Is it a comedy? A satire? A horror movie? Or just maybe – all three? At 2h 42m it’s the longest film on the list but it’s also one of the most emotional and evocative films on the list. Never have I gone from cringing so hard (genuinely trying to hide behind my hand as if to prevent the inevitable) to laughing so fully to gently weeping. If you’re a fan of truly awkward situations, embarrassing father figures, dysfunctional family relationships, practical jokes, impromptu renditions of Whitney Houston and petit fours – will this one if for you. Jack Nicholson is due to star in the Hollywood remake, so best get watching this one asap… (Full review here)


9) My Life As A Courgette

And now to the shortest film on this list, clocking in at only 70 mins. This decade has provided us with some truly wonderful animations, we really are in a Golden Era of animation. This stop-motion movie tells a difficult subject, the lives of children at an orphanage, with heartfelt love and care. Courgette is the kind of child you desperately want to hug and/or adopt – a sweetheart who has been through truly horrendous things yet remains kind, hopeful and optimistic. Watching it will shatter your heart, but put it back together even stronger. (Full review here)


8) Step

As Beyonce informed the world in 2011, it is girls who run the world. And if it’s run by the girls who feature in this documentary, then we’re in very safe hands indeed. The focus is upon a Baltimore high school dance team, specifically three of its members during their last year. The future is looming, vast and wide, yet there are many challenges to be faced before that. Few films, not just in 2017 but in general, are this inspiring and empowering. We are women – here us Step! (Full review here)


7) God’s Own Country

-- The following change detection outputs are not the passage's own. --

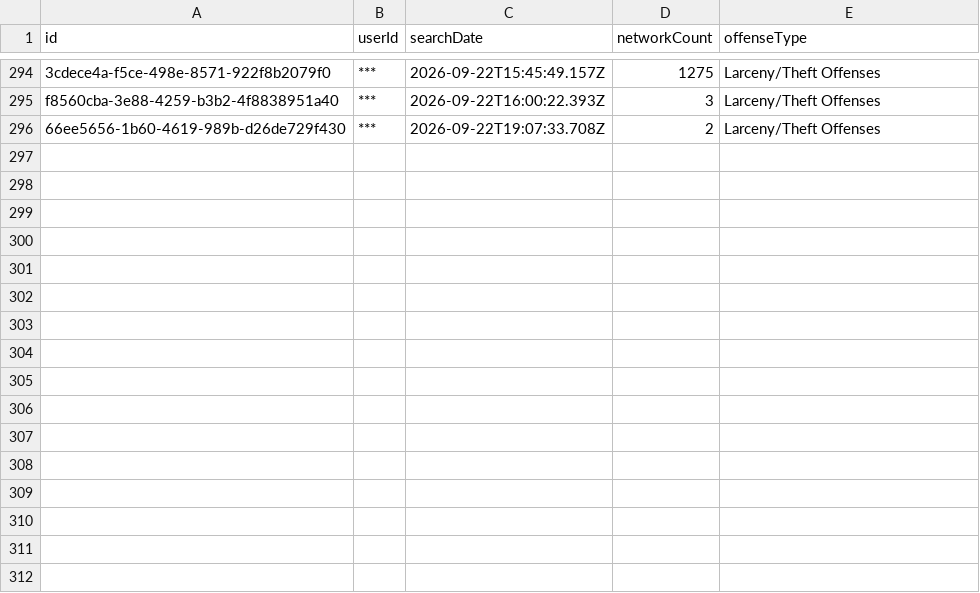
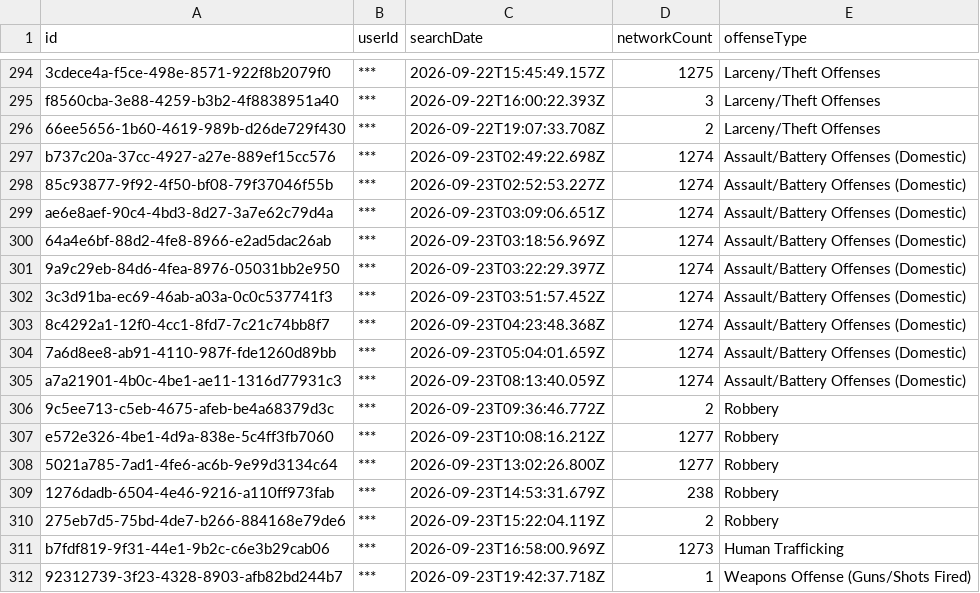
Before and after one commit to Cantica-Systems/mi-flock-transparency, a CSV file: wayne/data/taylor-city-pd/2026-09.csv, drawn as a sheet; only a part is shown, gaps mark what is left out; the diff names each change by its address in the sheet, - before the commit and + after, or states it on an @@ line.

Commit message:
Update at 2026-09-24T20:03Z (sumpter-twp-pd +0; taylor-city-pd +16)

```diff
--- a/wayne/data/taylor-city-pd/2026-09.csv
+++ b/wayne/data/taylor-city-pd/2026-09.csv
+row 297: b737c20a-37cc-4927-a27e-889ef15cc576 | *** | 2026-09-23T02:49:22.698Z | 1274 | Assault/Battery Offenses (Domestic)
+row 298: 85c93877-9f92-4f50-bf08-79f37046f55b | *** | 2026-09-23T02:52:53.227Z | 1274 | Assault/Battery Offenses (Domestic)
+row 299: ae6e8aef-90c4-4bd3-8d27-3a7e62c79d4a | *** | 2026-09-23T03:09:06.651Z | 1274 | Assault/Battery Offenses (Domestic)
+row 300: 64a4e6bf-88d2-4fe8-8966-e2ad5dac26ab | *** | 2026-09-23T03:18:56.969Z | 1274 | Assault/Battery Offenses (Domestic)
+row 301: 9a9c29eb-84d6-4fea-8976-05031bb2e950 | *** | 2026-09-23T03:22:29.397Z | 1274 | Assault/Battery Offenses (Domestic)
+row 302: 3c3d91ba-ec69-46ab-a03a-0c0c537741f3 | *** | 2026-09-23T03:51:57.452Z | 1274 | Assault/Battery Offenses (Domestic)
+row 303: 8c4292a1-12f0-4cc1-8fd7-7c21c74bb8f7 | *** | 2026-09-23T04:23:48.368Z | 1274 | Assault/Battery Offenses (Domestic)
+row 304: 7a6d8ee8-ab91-4110-987f-fde1260d89bb | *** | 2026-09-23T05:04:01.659Z | 1274 | Assault/Battery Offenses (Domestic)
+row 305: a7a21901-4b0c-4be1-ae11-1316d77931c3 | *** | 2026-09-23T08:13:40.059Z | 1274 | Assault/Battery Offenses (Domestic)
+row 306: 9c5ee713-c5eb-4675-afeb-be4a68379d3c | *** | 2026-09-23T09:36:46.772Z | 2 | Robbery
+row 307: e572e326-4be1-4d9a-838e-5c4ff3fb7060 | *** | 2026-09-23T10:08:16.212Z | 1277 | Robbery
+row 308: 5021a785-7ad1-4fe6-ac6b-9e99d3134c64 | *** | 2026-09-23T13:02:26.800Z | 1277 | Robbery
+row 309: 1276dadb-6504-4e46-9216-a110ff973fab | *** | 2026-09-23T14:53:31.679Z | 238 | Robbery
+row 310: 275eb7d5-75bd-4de7-b266-884168e79de6 | *** | 2026-09-23T15:22:04.119Z | 2 | Robbery
+row 311: b7fdf819-9f31-44e1-9b2c-c6e3b29cab06 | *** | 2026-09-23T16:58:00.969Z | 1273 | Human Trafficking
+row 312: 92312739-3f23-4328-8903-afb82bd244b7 | *** | 2026-09-23T19:42:37.718Z | 1 | Weapons Offense (Guns/Shots Fired)
```
Also changed, not shown: wayne/data/sumpter-twp-pd/stats.csv, wayne/data/taylor-city-pd/stats.csv, 7 other files.
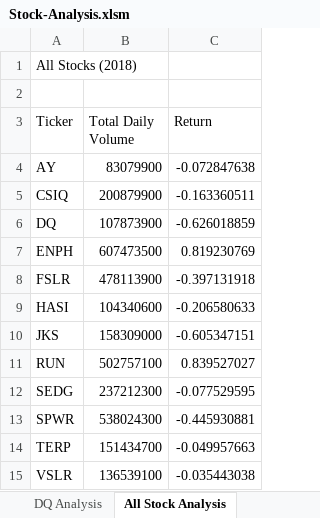
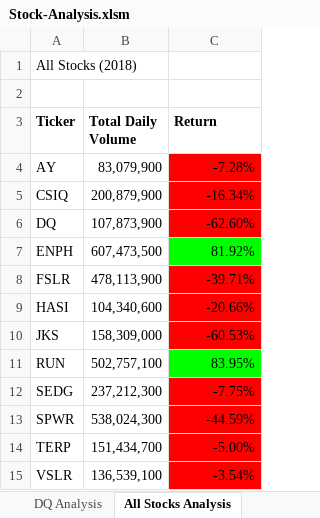
Before and after one commit to joebruun/stock-analysis, an Excel workbook: Stock-Analysis.xlsm, sheet All Stocks Analysis, drawn as a sheet; values as stored, in another font and other column widths than the file's, no borders; the diff names each change by its address in the sheet, - before the commit and + after, or states it on an @@ line.

Commit message:
Uploaded worksheet with color coded cells

```diff
--- a/Stock-Analysis.xlsm (sheet All Stocks Analysis)
+++ b/Stock-Analysis.xlsm (sheet All Stocks Analysis)
-sheet tab: All Stock Analysis
+sheet tab: All Stocks Analysis
-A3:C3 bold: off
+A3:C3 bold: on
-B4 (Total Daily Volume): 83079900
+B4 (Total Daily Volume): 83,079,900
-C4 (Return): -0.072847638
+C4 (Return): -7.28%
-C4:C6 fill: none
+C4:C6 fill: #FF0000
-B5 (Total Daily Volume): 200879900
+B5 (Total Daily Volume): 200,879,900
-C5 (Return): -0.163360511
+C5 (Return): -16.34%
-B6 (Total Daily Volume): 107873900
+B6 (Total Daily Volume): 107,873,900
-C6 (Return): -0.626018859
+C6 (Return): -62.60%
-B7 (Total Daily Volume): 607473500
+B7 (Total Daily Volume): 607,473,500
-C7 (Return): 0.819230769
+C7 (Return): 81.92%
-C7 fill: none
+C7 fill: #00FF00
-B8 (Total Daily Volume): 478113900
+B8 (Total Daily Volume): 478,113,900
-C8 (Return): -0.397131918
+C8 (Return): -39.71%
-C8:C10 fill: none
+C8:C10 fill: #FF0000
-B9 (Total Daily Volume): 104340600
+B9 (Total Daily Volume): 104,340,600
-C9 (Return): -0.206580633
+C9 (Return): -20.66%
-B10 (Total Daily Volume): 158309000
+B10 (Total Daily Volume): 158,309,000
-C10 (Return): -0.605347151
+C10 (Return): -60.53%
-B11 (Total Daily Volume): 502757100
+B11 (Total Daily Volume): 502,757,100
-C11 (Return): 0.839527027
+C11 (Return): 83.95%
-C11 fill: none
+C11 fill: #00FF00
-B12 (Total Daily Volume): 237212300
+B12 (Total Daily Volume): 237,212,300
-C12 (Return): -0.077529595
+C12 (Return): -7.75%
-C12:C15 fill: none
+C12:C15 fill: #FF0000
-B13 (Total Daily Volume): 538024300
+B13 (Total Daily Volume): 538,024,300
-C13 (Return): -0.445930881
+C13 (Return): -44.59%
-B14 (Total Daily Volume): 151434700
+B14 (Total Daily Volume): 151,434,700
-C14 (Return): -0.049957663
+C14 (Return): -5.00%
-B15 (Total Daily Volume): 136539100
+B15 (Total Daily Volume): 136,539,100
-C15 (Return): -0.035443038
+C15 (Return): -3.54%
```
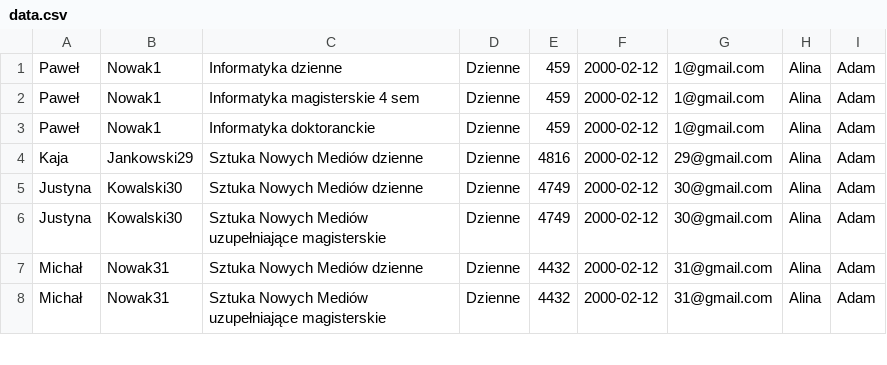
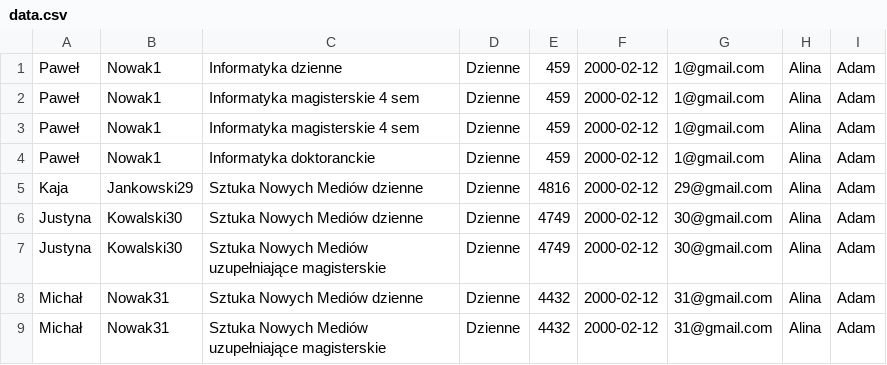
Before and after one commit to LunarSigil/Uni-CSharp-Exercises, a CSV file: Ex2_CSV_To_JSON/data.csv, drawn as a sheet; only a part is shown.

```diff
--- a/Ex2_CSV_To_JSON/data.csv
+++ b/Ex2_CSV_To_JSON/data.csv
@@ -2,2 +2,3 @@ Paweł,Nowak1,Informatyka dzienne,Dzienne,459,2000-02-12,1@gmail.com,Alina,Adam
 Paweł,Nowak1,Informatyka magisterskie 4 sem,Dzienne,459,2000-02-12,1@gmail.com,Alina,Adam
+Paweł,Nowak1,Informatyka magisterskie 4 sem,Dzienne,459,2000-02-12,1@gmail.com,Alina,Adam
 Paweł,Nowak1,Informatyka doktoranckie,Dzienne,459,2000-02-12,1@gmail.com,Alina,Adam
```
Also changed, not shown: 9 other files.
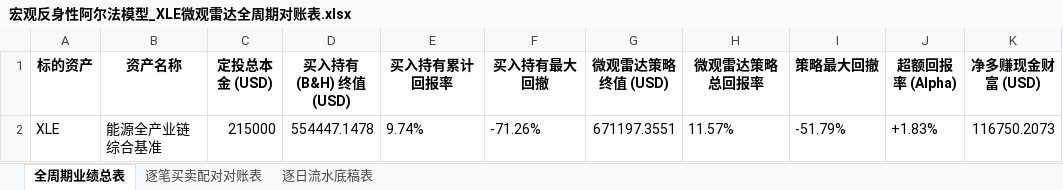
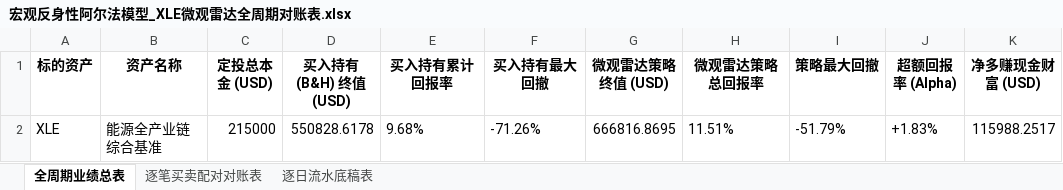
Before and after one commit to JiananZhao/html, an Excel workbook: 宏观反身性阿尔法模型_XLE微观雷达全周期对账表.xlsx, sheet 全周期业绩总表, drawn as a sheet; only a part is shown; values as stored, in another font and other column widths than the file's, no borders; the diff names each change by its address in the sheet, - before the commit and + after, or states it on an @@ line.

```diff
--- a/宏观反身性阿尔法模型_XLE微观雷达全周期对账表.xlsx (sheet 全周期业绩总表)
+++ b/宏观反身性阿尔法模型_XLE微观雷达全周期对账表.xlsx (sheet 全周期业绩总表)
-D2 (买入持有 (B&H) 终值 (USD)): 554447.1478
+D2 (买入持有 (B&H) 终值 (USD)): 550828.6178
-E2 (买入持有累计回报率): 9.74%
+E2 (买入持有累计回报率): 9.68%
-G2 (微观雷达策略终值 (USD)): 671197.3551
+G2 (微观雷达策略终值 (USD)): 666816.8695
-H2 (微观雷达策略总回报率): 11.57%
+H2 (微观雷达策略总回报率): 11.51%
-K2 (净多赚现金财富 (USD)): 116750.2073
+K2 (净多赚现金财富 (USD)): 115988.2517
```
Also changed, not shown: sheet 逐日流水底稿表, 宏观反身性阿尔法模型_IGV微观雷达全周期对账表.xlsx, 宏观反身性阿尔法模型_KRE微观雷达全周期对账表.xlsx, 33 other files.
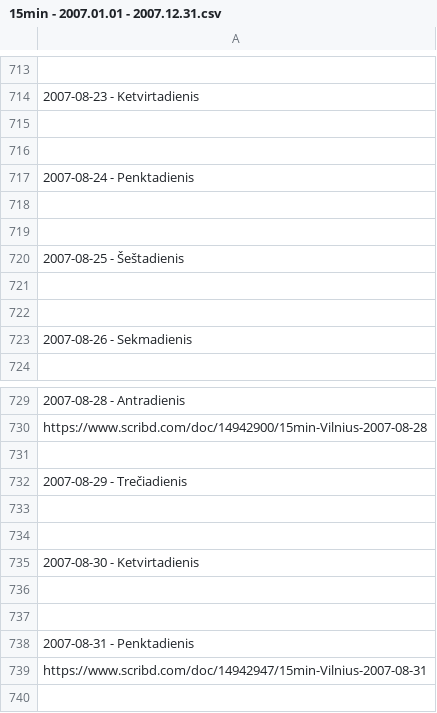
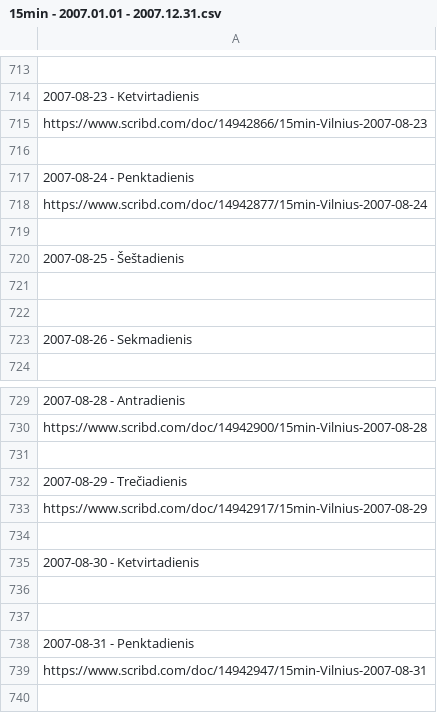
Before and after one commit to Zorklis/LT-Magazines, a CSV file: 15min/15min - 2007.01.01 - 2007.12.31.csv, drawn as a sheet; only a part is shown, gaps mark what is left out; the diff names each change by its address in the sheet, - before the commit and + after, or states it on an @@ line.

Commit message:
Update 15min - 2007.01.01 - 2007.12.31.csv

```diff
--- a/15min/15min - 2007.01.01 - 2007.12.31.csv
+++ b/15min/15min - 2007.01.01 - 2007.12.31.csv
-A715: (empty)
+A715: https://www.scribd.com/doc/14942866/15min-Vilnius-2007-08-23
-A718: (empty)
+A718: https://www.scribd.com/doc/14942877/15min-Vilnius-2007-08-24
-A733: (empty)
+A733: https://www.scribd.com/doc/14942917/15min-Vilnius-2007-08-29
```
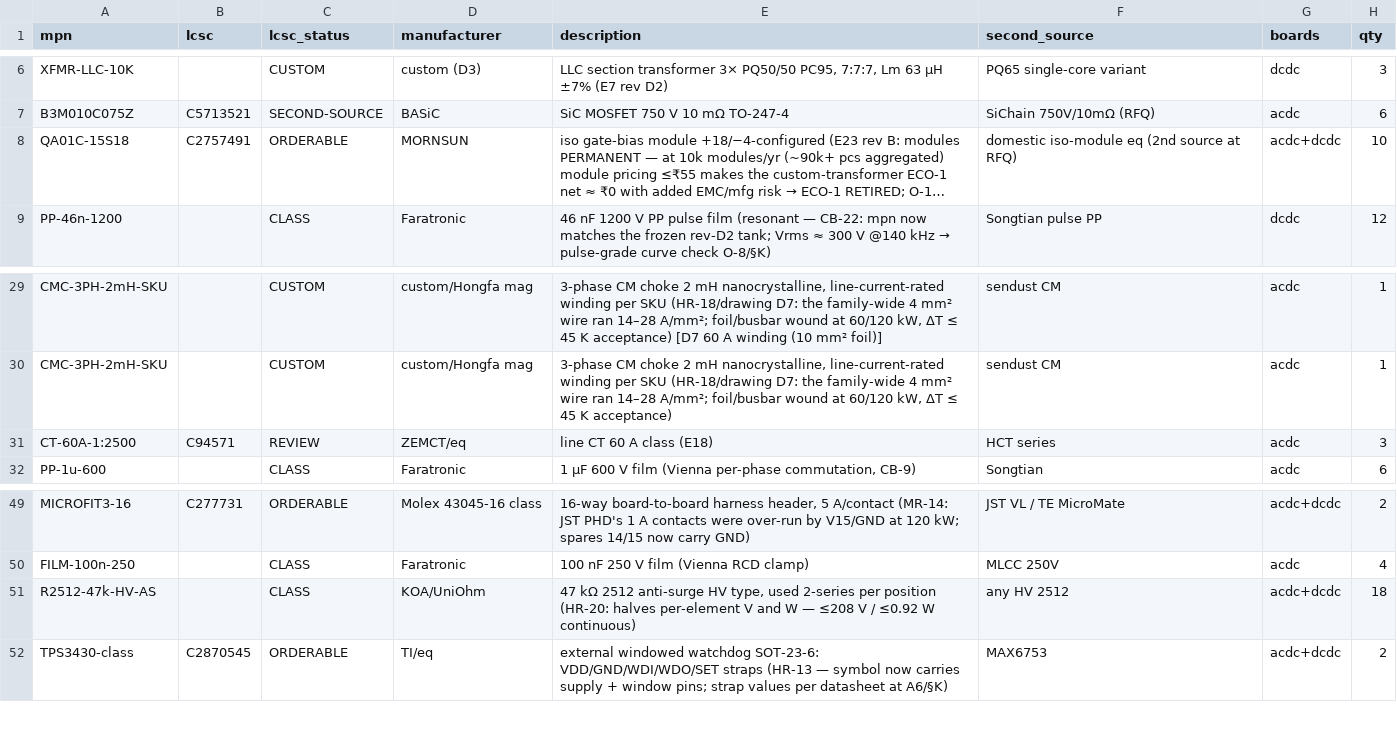
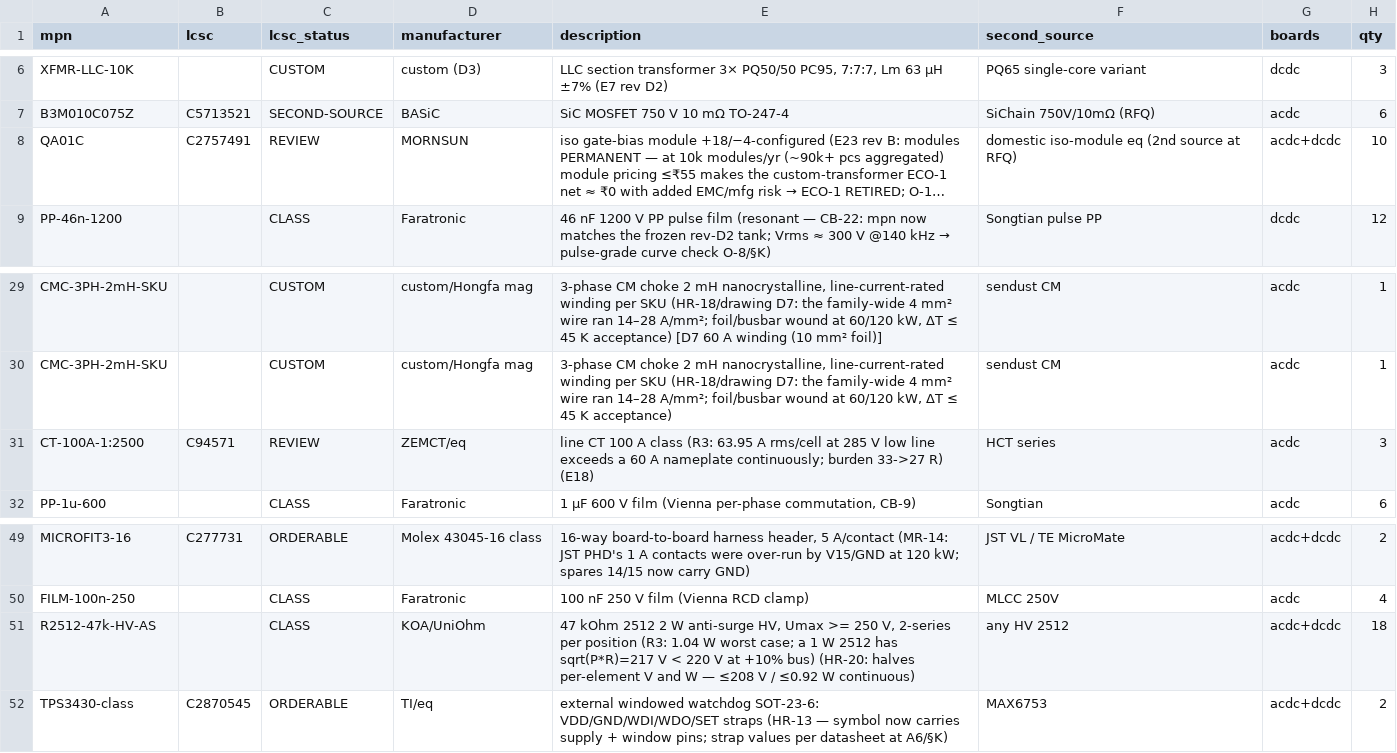
Before and after one commit to vectivolt/DC-Modules, a CSV file: calculations/out/bom-30kw.csv, drawn as a sheet; only a part is shown, gaps mark what is left out; long unchanged cells end in …; the diff names each change by its address in the sheet, - before the commit and + after, or states it on an @@ line.

```diff
--- a/calculations/out/bom-30kw.csv
+++ b/calculations/out/bom-30kw.csv
-A8 (mpn): QA01C-15S18
+A8 (mpn): QA01C
-C8 (lcsc_status): ORDERABLE
+C8 (lcsc_status): REVIEW
-A31 (mpn): CT-60A-1:2500
+A31 (mpn): CT-100A-1:2500
-E31 (description): line CT 60 A class (E18)
+E31 (description): line CT 100 A class (R3: 63.95 A rms/cell at 285 V low line exceeds a 60 A nameplate continuously; burden 33->27 R) (E18)
-E51 (description): 47 kΩ 2512 anti-surge HV type, used 2-series per position (HR-20: halves…
+E51 (description): 47 kOhm 2512 2 W anti-surge HV, Umax >= 250 V, 2-series per position (R3: 1.04 W worst case; a 1 W 2512 has sqrt(P*R)=217 V < 220 V at +10% bus) (HR-20: halves…
```
Also changed, not shown: calculations/out/bom-120kw.csv, calculations/out/bom-60kw.csv, 38 other files.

It won the BIFA (British Independent Film Award) for Best British Independent Film. It also won lead Josh O’Connor the award for Best Actor, Debut Screenwriter for its writer-director Francis Lee and Best Sound for Anna Bertmark. Each award truly deserved for a key aspect which come together to make one of the most beautiful films of the year. A timeless love story about the beauty within love and how it can set us on completely unexpected paths at the most unexpected of moments. (Full review here)


6) The Florida Project

Frustratingly, the only film on this list I didn’t write a review for (time constraints as opposed to any other reason). Set over one summer at a motel on the outskirts of Disney World, far away from its ‘magic’ yet under its shadow, lives a six-year-old girl called Moonee. She finds fun in all aspects of the motel, the other equally budget motels nearby and the various other odd-sports in the surrounding area. Unbeknownst to her are the troubles her mother, Halley, is experiencing. For they, like the other residents of the motels, are part of America’s invisible underclass. Few films about childhood capture the fun and freedom this well, whilst also balancing it with the true silent hardships experienced by so many.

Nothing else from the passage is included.